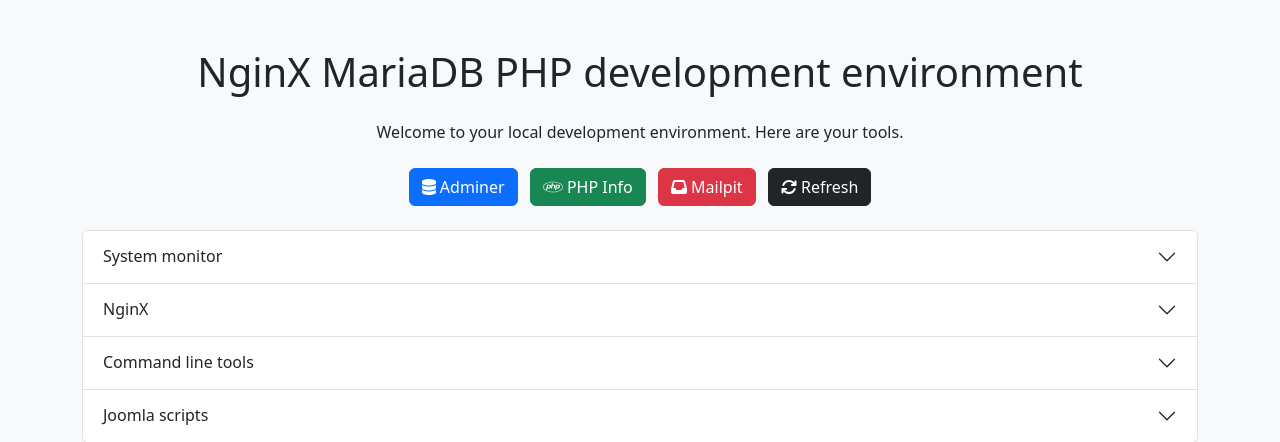
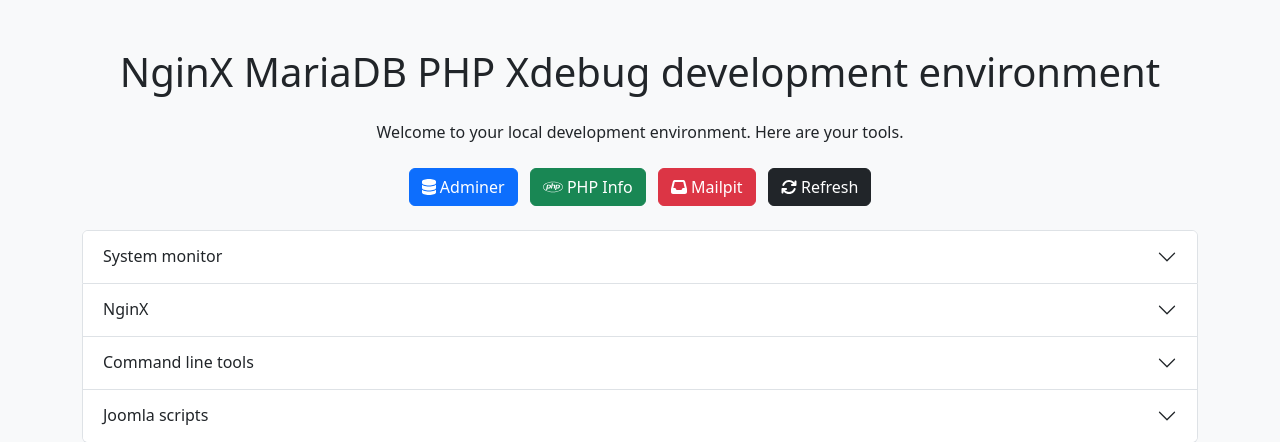
Before and after one commit to renekreijveld/macOS_PHP_local_development, a PHP site: page / in a window 1280 px wide. Shown: the top 442 px of the page. Run offline with PHP 8.4, Linux system fonts and the light colour scheme.

Commit message:
Added Xdebug in title

```diff
--- a/Localhost/index.php
+++ b/Localhost/index.php
@@ -97,7 +97,7 @@ foreach ( $phpVersions as $version )
 
 <body class="bg-light">
     <div class="container py-5">
-        <h1 class="text-center mb-4">NginX MariaDB PHP development environment</h1>
+        <h1 class="text-center mb-4">NginX MariaDB PHP Xdebug development environment</h1>
         <p class="text-center">Welcome to your local development environment. Here are your tools.</p>
 
         <div class="m-4 text-center">
```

> What is needed:
Images are to be omitted; repeat the remaining data above exactly.

> Response to the task:
Before and after one commit to renekreijveld/macOS_PHP_local_development, a PHP site: page / in a window 1280 px wide. Shown: the top 442 px of the page. Run offline with PHP 8.4, Linux system fonts and the light colour scheme.

Commit message:
Added Xdebug in title

```diff
--- a/Localhost/index.php
+++ b/Localhost/index.php
@@ -97,7 +97,7 @@ foreach ( $phpVersions as $version )
 
 <body class="bg-light">
     <div class="container py-5">
-        <h1 class="text-center mb-4">NginX MariaDB PHP development environment</h1>
+        <h1 class="text-center mb-4">NginX MariaDB PHP Xdebug development environment</h1>
         <p class="text-center">Welcome to your local development environment. Here are your tools.</p>
 
         <div class="m-4 text-center">
```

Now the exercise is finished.